When you develop your own E.I., you can understand and improve your social interactions.
Our own fears keep us from confronting others. We fear that we'll lose something, hurt someone we care about, or that it will accomplish nothing.
Group conversations are loud and can seem chaotic. Don't get frustrated. Go with the flow of the conversation and look for opportunities to jump in.
When you say something, speak loudly and with confidence. Keep your stories short or frame a complaint as a story.
The most important aspect of developing a new friendship is to show up.
Most of us are willing to talk to a stranger. Few are eager to make the first move.
If the person seems open to a conversation and is not busy, start by saying hello or opening with a compliment. After that, you can keep the conversation flowing by offering an observation or insight and follow it up with a question.
SIMILAR ARTICLES & IDEAS:
It is the ability to manage our own emotions and react to the emotions of others.
People who exhibit emotional intelligence have the less obvious skills necessary to get ahead in life,...
The Non-violent communication (NVC) process begins with neutral observation.
In conversations, this is most easily done by recapping what someone has said, without emotional input.
For NVC, talk feelings, not issues.
The hard part in nailing this step is expressing only your own emotional turmoil, rather than translating your emotions into blame.

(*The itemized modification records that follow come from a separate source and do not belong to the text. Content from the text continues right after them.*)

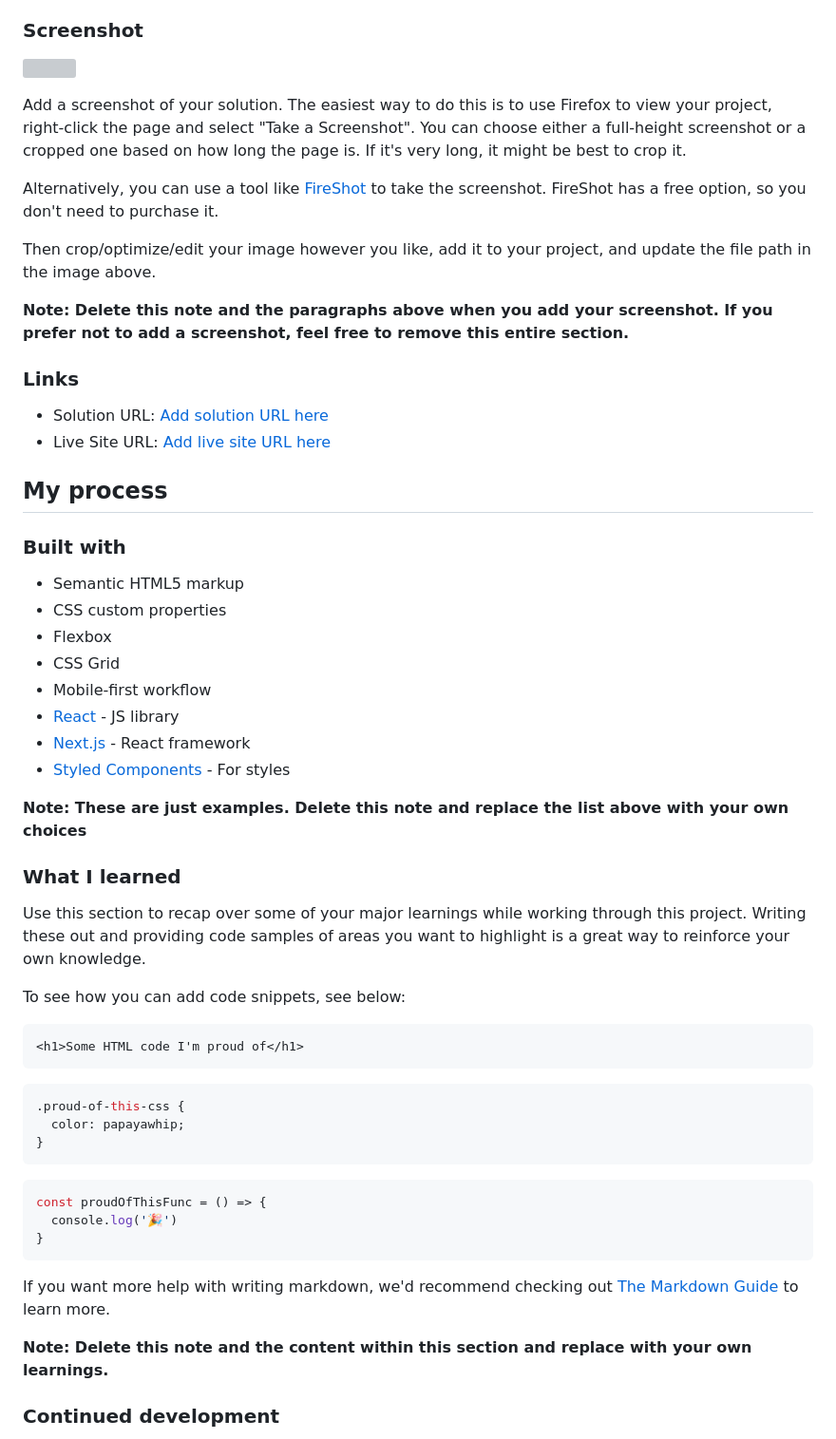
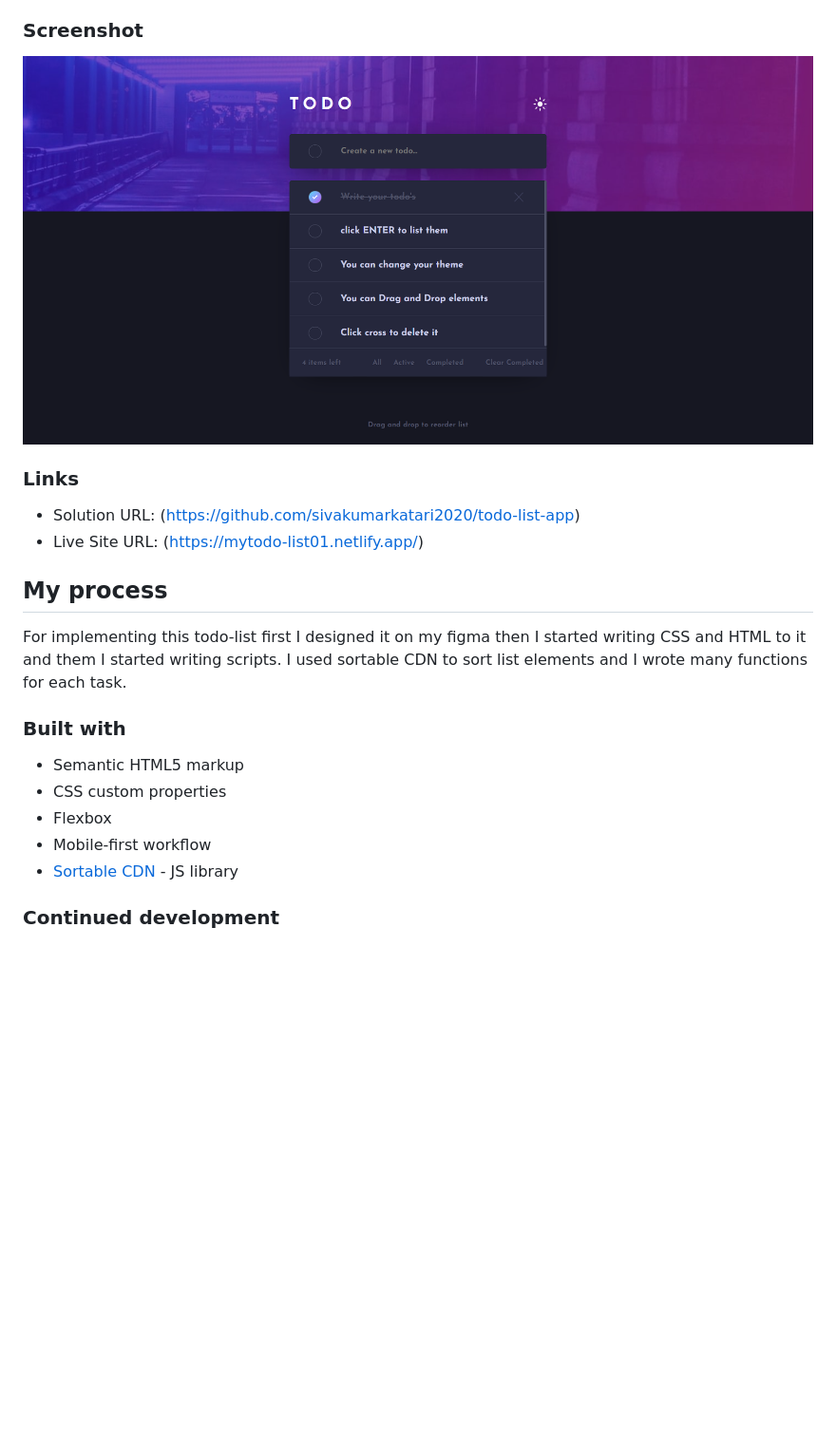
Before and after one commit to sivakumarkatari2020/todo-list-app, a Markdown page: README-template.md, the part around the change printed below. Shown: that part at 95% size. Rendered like a GitHub page; pictures changed too: public/images/my-preview.png (added); blank space fills up the shorter version; grey boxes are pictures that could not be loaded.

````diff
--- a/README-template.md
+++ b/README-template.md
@@ -36,59 +35,24 @@ Users should be able to:
 
 ### Screenshot
 
-![](./screenshot.jpg)
-
-Add a screenshot of your solution. The easiest way to do this is to use Firefox to view your project, right-click the page and select "Take a Screenshot". You can choose either a full-height screenshot or a cropped one based on how long the page is. If it's very long, it might be best to crop it.
-
-Alternatively, you can use a tool like [FireShot](https://getfireshot.com/) to take the screenshot. FireShot has a free option, so you don't need to purchase it.
-
-Then crop/optimize/edit your image however you like, add it to your project, and update the file path in the image above.
-
-**Note: Delete this note and the paragraphs above when you add your screenshot. If you prefer not to add a screenshot, feel free to remove this entire section.**
+![](/public/images/my-preview.png)
 
 ### Links
 
-- Solution URL: [Add solution URL here](https://your-solution-url.com)
-- Live Site URL: [Add live site URL here](https://your-live-site-url.com)
+- Solution URL: (https://github.com/sivakumarkatari2020/todo-list-app)
+- Live Site URL: (https://mytodo-list01.netlify.app/)
 
 ## My process
+
+For implementing this todo-list first I designed it on my figma then I started writing CSS and HTML to it and them I started writing scripts. I used sortable CDN to sort list elements and I wrote many functions for each task.
 
 ### Built with
 
 - Semantic HTML5 markup
 - CSS custom properties
 - Flexbox
-- CSS Grid
 - Mobile-first workflow
-- [React](https://reactjs.org/) - JS library
-- [Next.js](https://nextjs.org/) - React framework
-- [Styled Components](https://styled-components.com/) - For styles
-
-**Note: These are just examples. Delete this note and replace the list above with your own choices**
-
-### What I learned
-
-Use this section to recap over some of your major learnings while working through this project. Writing these out and providing code samples of areas you want to highlight is a great way to reinforce your own knowledge.
-
-To see how you can add code snippets, see below:
-
-```html
-<h1>Some HTML code I'm proud of</h1>
-```
-```css
-.proud-of-this-css {
-  color: papayawhip;
-}
-```
-```js
-const proudOfThisFunc = () => {
-  console.log('🎉')
-}
-```
-
-If you want more help with writing markdown, we'd recommend checking out [The Markdown Guide](https://www.markdownguide.org/) to learn more.
-
-**Note: Delete this note and the content within this section and replace with your own learnings.**
+- [Sortable CDN](https://cdnjs.com/libraries/Sortable) - JS library
 
 ### Continued development
 
````
Also changed, not shown: other parts of README-template.md (+8 -21 lines), 3 other files.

Describing feelings of concern, fear, heartbreak, rage, dismay, or confusion are useful.
In a heated conversation, returning to identifying needs can remove roadblocks.